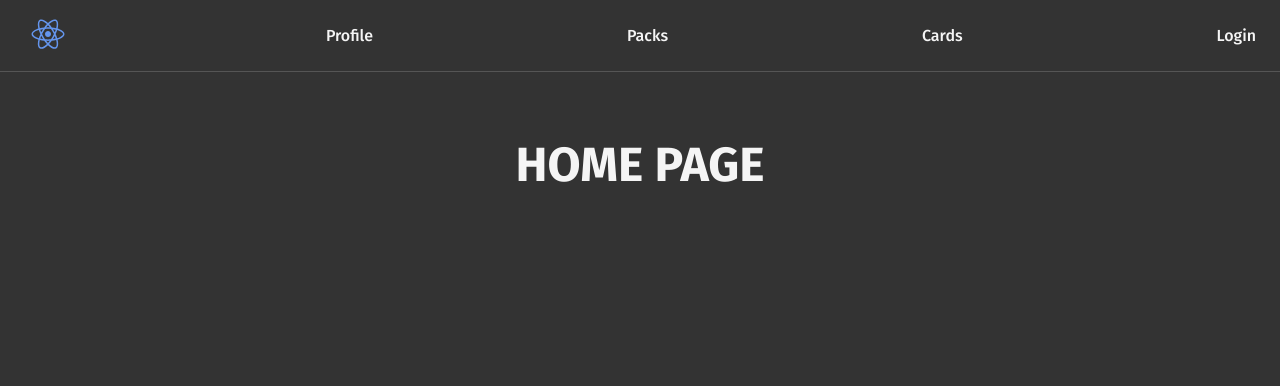
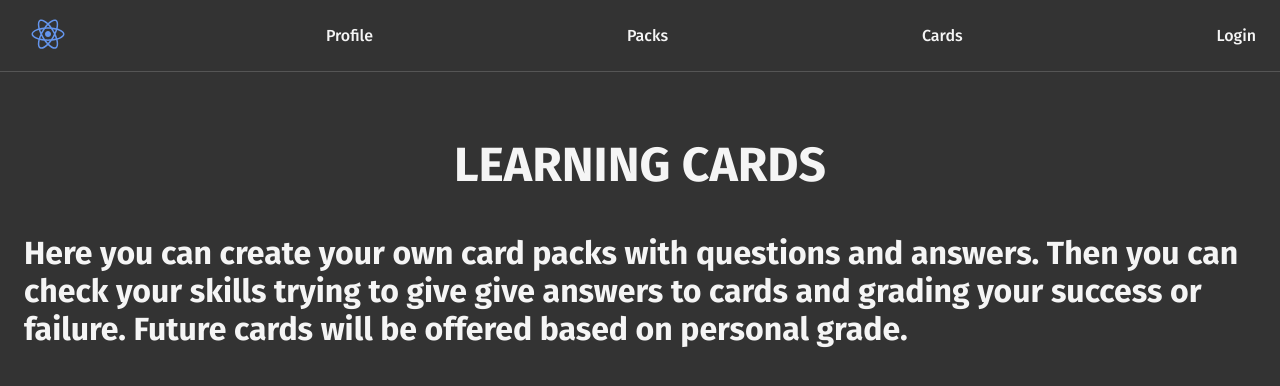
Before and after one commit to Smazhevskiy/learningCards, a React (Create React App) app: page / in a window 1280 px wide. Shown: the top 386 px of the page. Built offline with nearby package versions, Linux system fonts and the light colour scheme; no server answers.

Commit message:
description home

```diff
--- a/src/pages/Home/Home.tsx
+++ b/src/pages/Home/Home.tsx
@@ -3,7 +3,10 @@ import React, {FC} from 'react'
 export const Home: FC = () => {
     return (
         <div>
-            <h1>Home Page</h1>
+            <h1> LEARNING CARDS</h1>
+            <h2> Here you can create your own card packs with questions and answers.
+                Then you can check your skills trying to give give answers to cards and grading your success or failure.
+                Future cards will be offered based on personal grade.</h2>
         </div>
     )
 }
```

++++++++++++++++++++

To do ->
Skip the pictures and give the entries above again word for word.

Worked solution ->
Before and after one commit to Smazhevskiy/learningCards, a React (Create React App) app: page / in a window 1280 px wide. Shown: the top 386 px of the page. Built offline with nearby package versions, Linux system fonts and the light colour scheme; no server answers.

Commit message:
description home

```diff
--- a/src/pages/Home/Home.tsx
+++ b/src/pages/Home/Home.tsx
@@ -3,7 +3,10 @@ import React, {FC} from 'react'
 export const Home: FC = () => {
     return (
         <div>
-            <h1>Home Page</h1>
+            <h1> LEARNING CARDS</h1>
+            <h2> Here you can create your own card packs with questions and answers.
+                Then you can check your skills trying to give give answers to cards and grading your success or failure.
+                Future cards will be offered based on personal grade.</h2>
         </div>
     )
 }
```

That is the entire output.